BISHTA has been very busy in developing courses and qualifications for the hot tub industry. The water hygiene management course goes from strength to strength, with course provided by CPC, Pollet Pool Group and Pool and Spa Advice. Other tutors are joining the team to give even more opportunities for people to attend courses. Dangerous Goods course are being offered to update companies on their legal responsibilities when carrying ‘Dangerous Goods’ (any substance with a UN number). Electrical courses are being run with NICEIC tutors, and this is helping to improve the safety of the workforce and the hot tub users. BISHTA also has a partnership with APSP for the delivery of the Certified Hot Tub Technician (CHTT) course, and this is run in the UK with SpaTech Training. There are plans for other training courses, especially for holiday parks that will be rolled out this year and the Hot Tub Site Surveyor course is to be revamped.
Supporting the UK Industry
Because SPATEX is run ‘By the Industry, for the Industry’, the profits made are ploughed back into supporting the promotion of the industry, through the Pool (and Spa) Industry Promotion Committee, usually referred to as PIP. Funds are also provided for work on standards and also given to the ISPE to continue their work on education.
The SPATEX Foundation has been set up to utilise some of the profits made from SPATEX to ensure the industry can assist with funding items or initiatives to benefit the industry.
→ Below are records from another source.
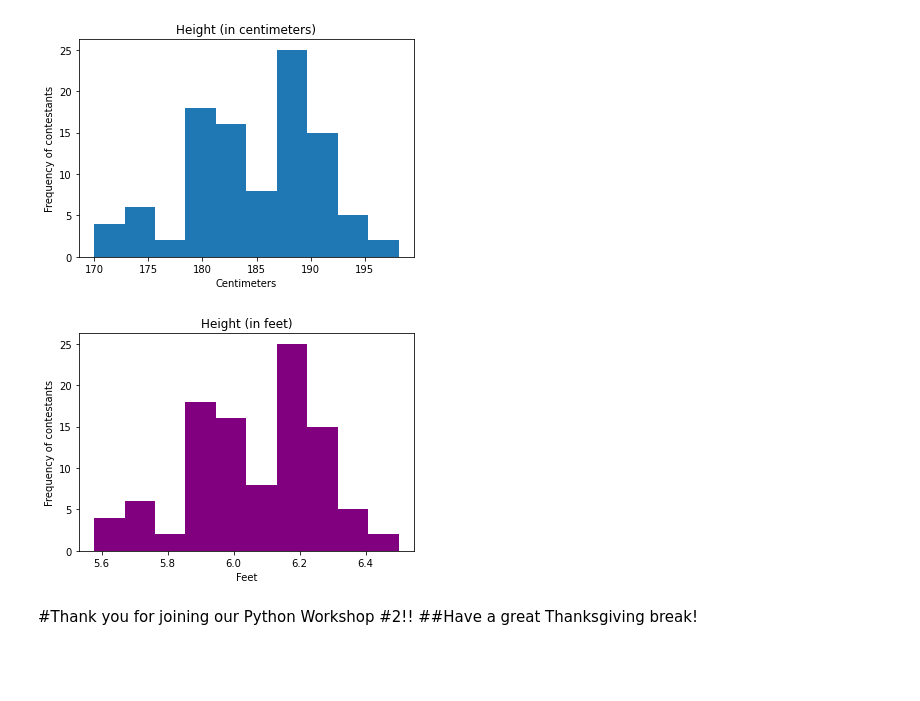
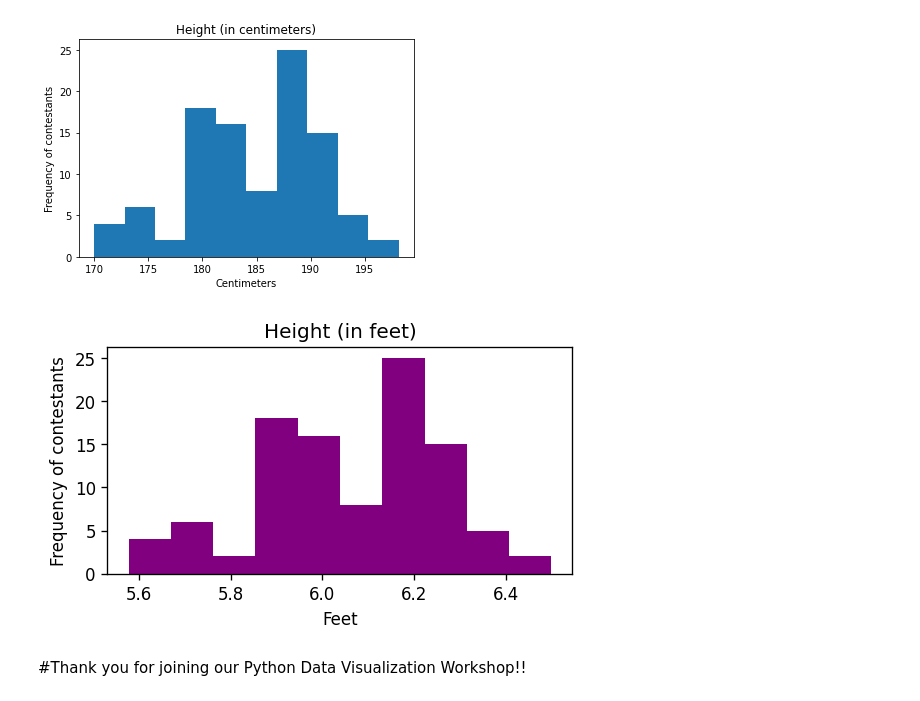
Before and after one commit to davidmena1239/data_viz_workshop, a Jupyter notebook: Python_Data_Visualization_Workshop_(Spring_2022).ipynb, the cells around one changed output. Drawn from its saved outputs; the diff is of its cells as text; code cells hidden in the pictures; blank space fills up the shorter version.

```diff
--- a/Python_Data_Visualization_Workshop_(Spring_2022).ipynb
+++ b/Python_Data_Visualization_Workshop_(Spring_2022).ipynb
@@ -758,21 +800,23 @@ plt.show()
 # %%
 #Lets turn the centimeters into feet. We need to multiply the cm by 0.032808 in order to get feet.
 
 #This will multiply every height by 0.032808
 new_height = df['Height (cm)'] * 0.032808
+
+#Let's adjust the size
+plt.figure(figsize = (5, 2.5), dpi= 120)
 
 #now the plot will show the height in feet
 new_height.plot(kind = "hist", color = "purple")
 
 plt.title("Height (in feet)")
 
 plt.ylabel("Frequency of contestants")
 
 plt.xlabel("Feet")
 
 plt.show()
 # %% [output]
-[figure, old version]
+[figure, new version]
 # %% [markdown]
-#Thank you for joining our Python Workshop #2!!
-##Have a great Thanksgiving break!
+#Thank you for joining our Python Data Visualization Workshop!!
```
Also changed, not shown: parts of 36 cells of this notebook.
There is an application form, and the categories covered by the Foundation are listed below.
There are four main categories for money to be claimed for, and some examples are given under each category:
This could be to fund some work on developing a suitable course for the industry or to apply for a training bursary to undertake a relevant course to become a tutor.
This might be to develop a course or to provide suitable materials that would benefit the industry.
The industry may wish to respond to multi-agency groups to contribute toward the cost of important research to benefit the industry.
• Sponsorship / Charitable donations
This would usually be for groups or individuals that can demonstrate the relevance of their application to the Foundation’s committee.
The SPATEX Foundation is overseen by the SPATEX Directors, and it can receive applications using the official application form at any time of the year.
Subject to any agreement for awarding funds, the money may be released immediately, or there may be a delay while the funds are topped up from the profits of future SPATEX shows.
For more details, please email firstname.lastname@example.org and put the subject heading as ‘SPATEX Foundation’.